But it wasn't all good news. A chapter in the story of HIV and AIDS was coming to an end, but another was about to begin. Many people were responding well to the antiretrovirals; others weren't so lucky. The medication for HIV is highly toxic and when I first took the drug Trizivir it is no exaggeration to say that it almost killed me. For several weeks I felt nauseous and dizzy. I had headaches, diarrhoea and every twenty minutes I was dry retching over the toilet bowl. Every night, as I tried in vain to sleep, beads of hot sweat would trickle down my body, soaking my bedsheets. I'd never felt more ill in my entire life! Finally, one afternoon, I received a telephone call from my consultant at Greenwich Hospital. A recent liver function test had revealed that my ALT levels had shot up to an astronomical 700. The drug was killing me. Slowly, but surely, the drug was destroying my liver; and I had to stop taking the medication immediately.
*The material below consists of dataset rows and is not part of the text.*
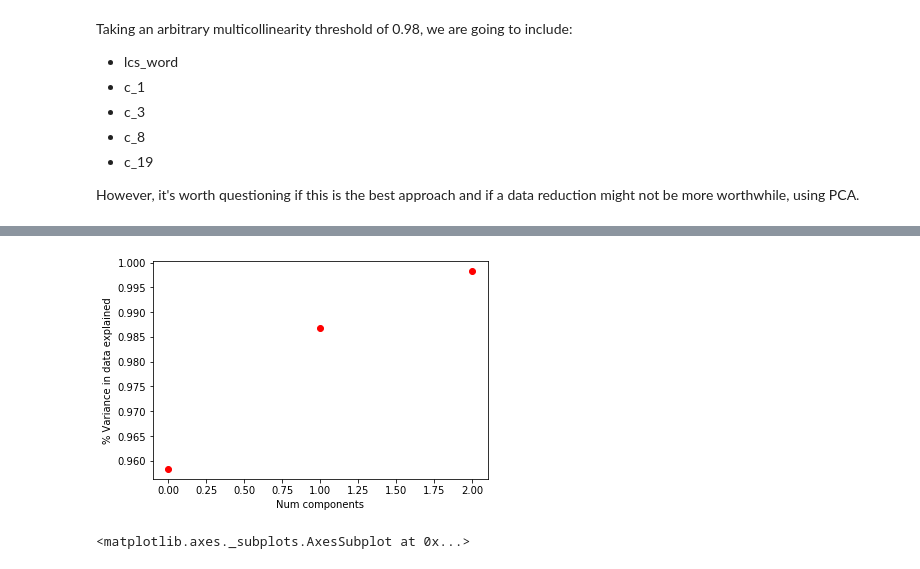
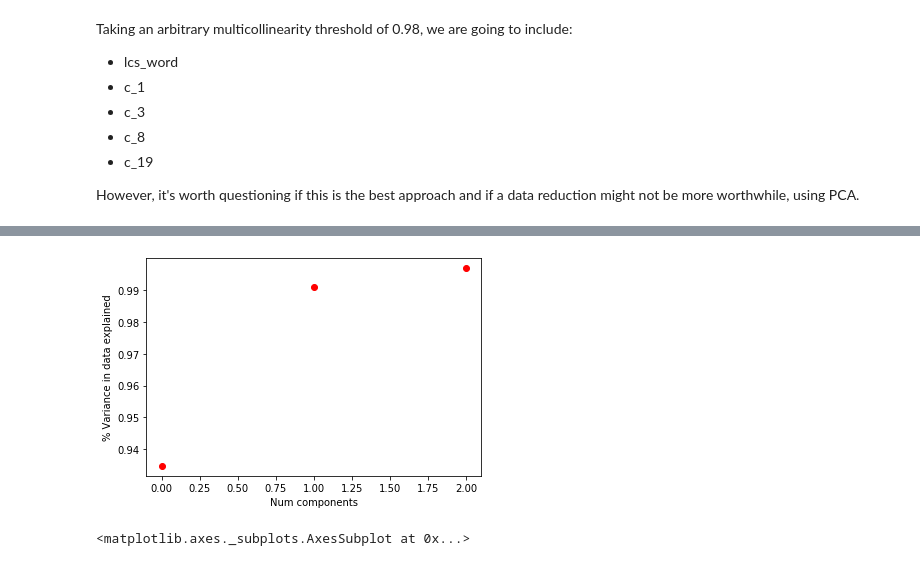
Before and after one commit to Ioana-P/Plagiarism-detection, a Jupyter notebook: 2_Plagiarism_Feature_Engineering.ipynb, the cells around one changed output, grey strips where cells are left out. Drawn from its saved outputs; the diff is of its cells as text; code cells hidden in the pictures.

```diff
--- a/2_Plagiarism_Feature_Engineering.ipynb
+++ b/2_Plagiarism_Feature_Engineering.ipynb
@@ -766,9 +548,6 @@ ngram_range = range(1,21)
 
 
 # The following code may take a minute to run, depending on your ngram_range
-"""
-DON'T MODIFY ANYTHING IN THIS CELL THAT IS BELOW THIS LINE
-"""
 features_list = []
 
 # Create features in a features_df
@@ -780,7 +559,8 @@ for n in ngram_range:
     column_name = 'c_'+str(n)
     features_list.append(column_name)
     # create containment features
-    all_features[i]=np.squeeze(create_containment_features(complete_df, n))
+    features = helpers.create_containment_features(complete_df, n)
+    all_features[i]=np.squeeze(features)
     i+=1
 # %% [output]
 1-gram containment features created!
@@ -806,7 +586,7 @@ for n in ngram_range:
 # %%
 # Calculate features for LCS_Norm Words
 features_list.append('lcs_word')
-all_features[i]= np.squeeze(create_lcs_features(complete_df))
+all_features[i]= np.squeeze(helpers.create_lcs_features(complete_df))
 
 # create a features dataframe
 features_df = pd.DataFrame(np.transpose(all_features), columns=features_list)
@@ -919,13 +687,14 @@ memory usage: 16.5 KB
 # %%
 pca_obj = PCA(3, random_state=142)
 
-reduced_features = pca_obj.fit_transform(features_df)
+#not including the five answer rows at the bottom of the dataframe
+reduced_features = pca_obj.fit_transform(features_df.iloc[:95])
 
 plt.plot(np.cumsum(pca_obj.explained_variance_ratio_), 'ro')
 plt.xlabel('Num components')
 plt.ylabel('% Variance in data explained');
 # %% [output]
-[figure, old version]
+[figure, new version]
 # %%
 pca_obj = PCA(2, random_state=142)
 
```
Also changed, not shown: parts of 60 cells of this notebook, 2 other files.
I now take a combination of Kaletra and tenofovir. It's been kinder to my liver, but although my viral load has dropped to an undetectable level, even after ten years of taking this medication my CD4 count rarely rises above 300. In other words, it looks as if my immune system has been permanently damaged by the virus. There are also many side effects of this medication: chronic diarrhoea, muscle pain, high cholesterol levels, extreme fatigue, nausea, to name but a very few. These are manageable, of course, with a good diet and a cupboard full of medicines. But it isn't easy living with these side effects on a day-to-day basis. I also take the drug venlaflaxine to help me cope with my bouts of serious depression and my debilitating anxiety disorder. These attacks still occur every now and then, despite the medication.
Friends of mine, who are taking other anti-HIV medications, are still suffering from the side effects many years later: facial wasting, swollen bellies, cardiovascular problems and neuropahy. And heaven only knows what the long-term side effects of this aggressive medication are going to be.
There has also been another - and perhaps more alarming - side effect since the arrival of the antiretrovirals. As mortality rates have dropped, so too has the fear factor for those uninfected by the virus. A strange complacency and apathy towards HIV and safe sex seems to have wormed its wicked way onto the current gay scene. Over the last few years the number of gay men catching the virus has more than doubled. Recently the THT reported that there had been more new infections than at any other point in the history of the epidemic. Not only do I find this news very alarming, but I also find it deeply disturbing and very shocking. What the hell is going on?
I have deliberately distanced myself from the commercial gay scene over the last few years, so I'm probably not in a position to comment. I gave up drink and recreational drugs a long time ago, and now pursue a quiet, almost hermit-like, lifestyle. I've written and I am currently illustrating a fantasy children's novel, which takes up most of my time; and probably keeps me out of mischief. My two cats, Ziggy and Morrissey, keep me company.
But in the light of recent statistics, the story of HIV and AIDS is far from over; and HIV is beginning to rear its ugly head once more. Although many battles have been won and many lives have been saved, the War on AIDS is far from over. And you can bet your lives there will be many more casualties to come.
Many thanks to journalist and novelist, Paul Burston, for inspiring me to write this personal account.